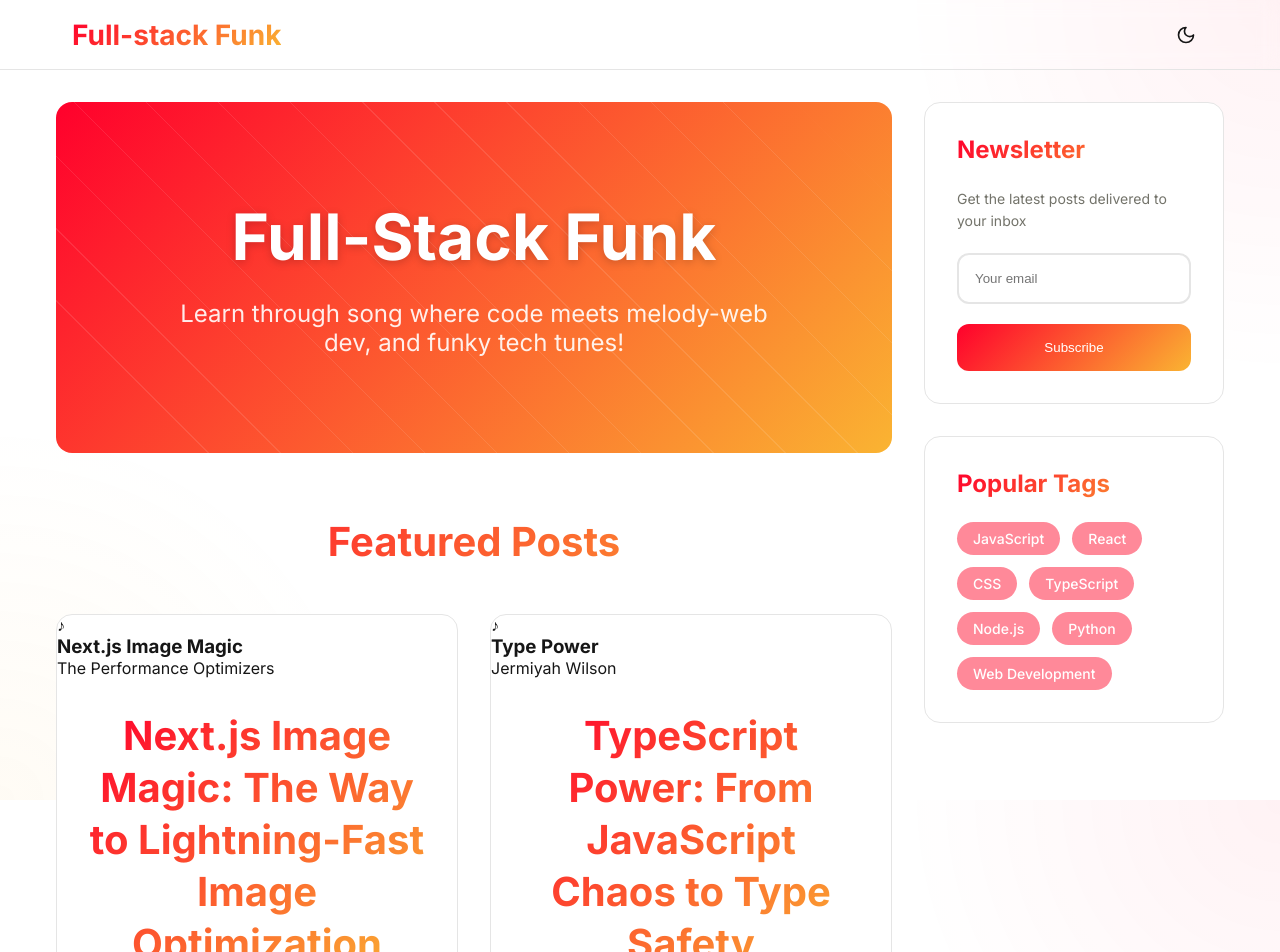
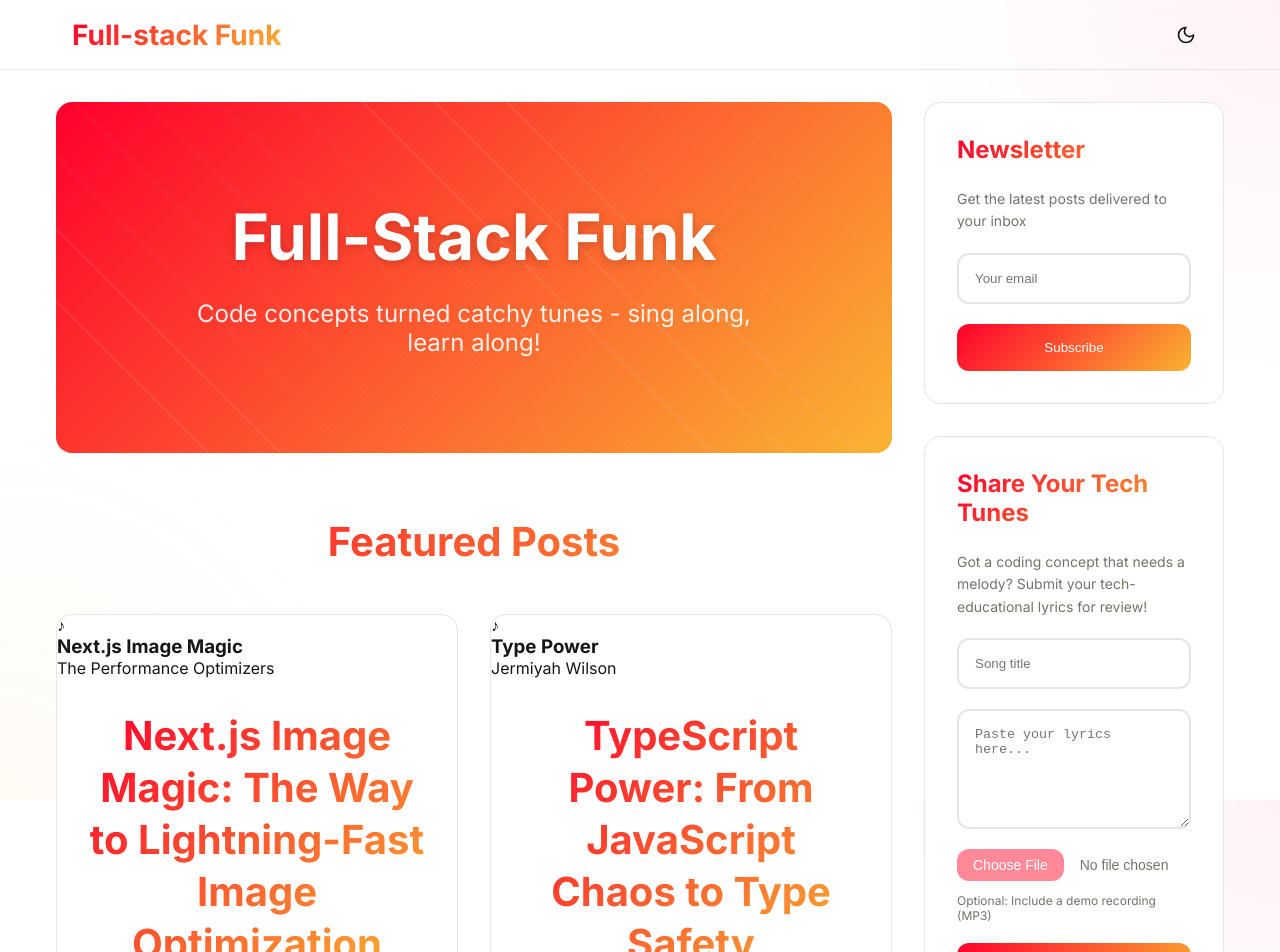
Before and after one commit to codesungrape/FullStack-Funk, a Next.js app: page / in a window 1280 px wide. Shown: the top 952 px of the page. Built offline with nearby package versions, Linux system fonts and the light colour scheme.

Commit message:
feat: Add 'Share Your Tech Tunes' section to sidebar and update Q&A for CV creation
refactor: Clean up module.css by removing redundancies and improving styling efficiency

```diff
--- a/app/page.tsx
+++ b/app/page.tsx
@@ -9,7 +9,7 @@ export default function Home() {
     <Layout>
       <section className={styles.hero}>
         <h1>Full-Stack Funk</h1>
-        <p>Learn through song where code meets melody-web dev, and funky tech tunes!</p>
+        <p>Code concepts turned catchy tunes - sing along, learn along!</p>
       </section>
 
       <section className={styles.featured}>
--- a/components/sidebar/sidebar.module.css
+++ b/components/sidebar/sidebar.module.css
@@ -1,9 +1,11 @@
+/* Sidebar styles */
 .sidebar {
   display: flex;
   flex-direction: column;
   gap: 2rem;
 }
 
+/* Section styles */
 .section {
   background: var(--card);
   border-radius: var(--radius);
@@ -43,34 +45,46 @@
   -webkit-text-fill-color: transparent;
 }
 
-.newsletter {
+/* Common form styles */
+.newsletter,
+.submission {
   display: flex;
   flex-direction: column;
   gap: 1.25rem;
 }
 
-.newsletter p {
+.newsletter p,
+.submission p {
   color: var(--muted);
   font-size: 0.875rem;
   line-height: 1.6;
 }
 
-.newsletter input {
+/* Common input styles */
+.newsletter input,
+.submission input[type="text"],
+.submission textarea {
   padding: 1rem;
   border: 2px solid var(--border);
   border-radius: 0.75rem;
   background: var(--background);
   color: var(--foreground);
   transition: all 0.3s ease;
+  width: 100%;
 }
 
-.newsletter input:focus {
+/* Common focus styles */
+.newsletter input:focus,
+.submission input[type="text"]:focus,
+.submission textarea:focus {
   outline: none;
   border-color: var(--accent);
   box-shadow: 0 0 0 4px var(--accent-light);
 }
 
-.newsletter button {
+/* Common button styles */
+.newsletter button,
+.submission button {
   padding: 1rem;
   background: var(--gradient-1);
   color: white;
@@ -83,11 +97,51 @@
   overflow: hidden;
 }
 
-.newsletter button:hover {
+/* Common button hover styles */
+.newsletter button:hover,
+.submission button:hover,
+.section:hover .submission button {
   transform: translateY(-2px);
   box-shadow: var(--shadow-md);
 }
 
+/* Textarea styles */
+.submission textarea {
+  resize: vertical;
+  min-height: 120px;
+}
+
+/* File input styles */
+.fileInput {
+  color: var(--muted);
+  font-size: 0.875rem;
+}
+
+.fileInput::-webkit-file-upload-button {
+  padding: 0.5rem 1rem;
+  background: var(--accent-light);
+  color: var(--background);
+  border: none;
+  border-radius: 0.75rem;
+  cursor: pointer;
+  transition: all 0.3s ease;
+  font-weight: 500;
+  margin-right: 1rem;
+}
+
+.fileInput::-webkit-file-upload-button:hover {
+  background: var(--accent);
+  transform: translateY(-2px);
+  box-shadow: var(--shadow-sm);
+}
+
+.hint {
+  color: var(--muted);
+  font-size: 0.75rem;
+  margin-top: -0.5rem;
+}
+
+/* List styles */
 .list {
   list-style: none;
 }
@@ -126,6 +180,7 @@
   transform: translateX(4px);
 }
 
+/* Tag styles */
 .tags {
   display: flex;
   flex-wrap: wrap;
--- a/components/sidebar/sidebar.tsx
+++ b/components/sidebar/sidebar.tsx
@@ -15,6 +15,18 @@ export default function Sidebar() {
       </div>
 
       <div className={styles.section}>
+        <h3 className={styles.sectionTitle}>Share Your Tech Tunes</h3>
+        <form className={styles.submission}>
+          <p>Got a coding concept that needs a melody? Submit your tech-educational lyrics for review!</p>
+          <input type="text" placeholder="Song title" />
+          <textarea placeholder="Paste your lyrics here..." rows={4} />
+          <input type="file" accept="audio/*" className={styles.fileInput} />
+          <small className={styles.hint}>Optional: Include a demo recording (MP3)</small>
+          <button type="submit">Submit for Review</button>
+        </form>
+      </div>
+
+      <div className={styles.section}>
         <h3 className={styles.sectionTitle}>Popular Tags</h3>
         <div className={styles.tags}>
           {tags.map((tag) => (
```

Task goal = Every line above should be repeated exactly; pictures stay out of the copy.

Result for this exercise =
Before and after one commit to codesungrape/FullStack-Funk, a Next.js app: page / in a window 1280 px wide. Shown: the top 952 px of the page. Built offline with nearby package versions, Linux system fonts and the light colour scheme.

Commit message:
feat: Add 'Share Your Tech Tunes' section to sidebar and update Q&A for CV creation
refactor: Clean up module.css by removing redundancies and improving styling efficiency

```diff
--- a/app/page.tsx
+++ b/app/page.tsx
@@ -9,7 +9,7 @@ export default function Home() {
     <Layout>
       <section className={styles.hero}>
         <h1>Full-Stack Funk</h1>
-        <p>Learn through song where code meets melody-web dev, and funky tech tunes!</p>
+        <p>Code concepts turned catchy tunes - sing along, learn along!</p>
       </section>
 
       <section className={styles.featured}>
--- a/components/sidebar/sidebar.module.css
+++ b/components/sidebar/sidebar.module.css
@@ -1,9 +1,11 @@
+/* Sidebar styles */
 .sidebar {
   display: flex;
   flex-direction: column;
   gap: 2rem;
 }
 
+/* Section styles */
 .section {
   background: var(--card);
   border-radius: var(--radius);
@@ -43,34 +45,46 @@
   -webkit-text-fill-color: transparent;
 }
 
-.newsletter {
+/* Common form styles */
+.newsletter,
+.submission {
   display: flex;
   flex-direction: column;
   gap: 1.25rem;
 }
 
-.newsletter p {
+.newsletter p,
+.submission p {
   color: var(--muted);
   font-size: 0.875rem;
   line-height: 1.6;
 }
 
-.newsletter input {
+/* Common input styles */
+.newsletter input,
+.submission input[type="text"],
+.submission textarea {
   padding: 1rem;
   border: 2px solid var(--border);
   border-radius: 0.75rem;
   background: var(--background);
   color: var(--foreground);
   transition: all 0.3s ease;
+  width: 100%;
 }
 
-.newsletter input:focus {
+/* Common focus styles */
+.newsletter input:focus,
+.submission input[type="text"]:focus,
+.submission textarea:focus {
   outline: none;
   border-color: var(--accent);
   box-shadow: 0 0 0 4px var(--accent-light);
 }
 
-.newsletter button {
+/* Common button styles */
+.newsletter button,
+.submission button {
   padding: 1rem;
   background: var(--gradient-1);
   color: white;
@@ -83,11 +97,51 @@
   overflow: hidden;
 }
 
-.newsletter button:hover {
+/* Common button hover styles */
+.newsletter button:hover,
+.submission button:hover,
+.section:hover .submission button {
   transform: translateY(-2px);
   box-shadow: var(--shadow-md);
 }
 
+/* Textarea styles */
+.submission textarea {
+  resize: vertical;
+  min-height: 120px;
+}
+
+/* File input styles */
+.fileInput {
+  color: var(--muted);
+  font-size: 0.875rem;
+}
+
+.fileInput::-webkit-file-upload-button {
+  padding: 0.5rem 1rem;
+  background: var(--accent-light);
+  color: var(--background);
+  border: none;
+  border-radius: 0.75rem;
+  cursor: pointer;
+  transition: all 0.3s ease;
+  font-weight: 500;
+  margin-right: 1rem;
+}
+
+.fileInput::-webkit-file-upload-button:hover {
+  background: var(--accent);
+  transform: translateY(-2px);
+  box-shadow: var(--shadow-sm);
+}
+
+.hint {
+  color: var(--muted);
+  font-size: 0.75rem;
+  margin-top: -0.5rem;
+}
+
+/* List styles */
 .list {
   list-style: none;
 }
@@ -126,6 +180,7 @@
   transform: translateX(4px);
 }
 
+/* Tag styles */
 .tags {
   display: flex;
   flex-wrap: wrap;
--- a/components/sidebar/sidebar.tsx
+++ b/components/sidebar/sidebar.tsx
@@ -15,6 +15,18 @@ export default function Sidebar() {
       </div>
 
       <div className={styles.section}>
+        <h3 className={styles.sectionTitle}>Share Your Tech Tunes</h3>
+        <form className={styles.submission}>
+          <p>Got a coding concept that needs a melody? Submit your tech-educational lyrics for review!</p>
+          <input type="text" placeholder="Song title" />
+          <textarea placeholder="Paste your lyrics here..." rows={4} />
+          <input type="file" accept="audio/*" className={styles.fileInput} />
+          <small className={styles.hint}>Optional: Include a demo recording (MP3)</small>
+          <button type="submit">Submit for Review</button>
+        </form>
+      </div>
+
+      <div className={styles.section}>
         <h3 className={styles.sectionTitle}>Popular Tags</h3>
         <div className={styles.tags}>
           {tags.map((tag) => (
```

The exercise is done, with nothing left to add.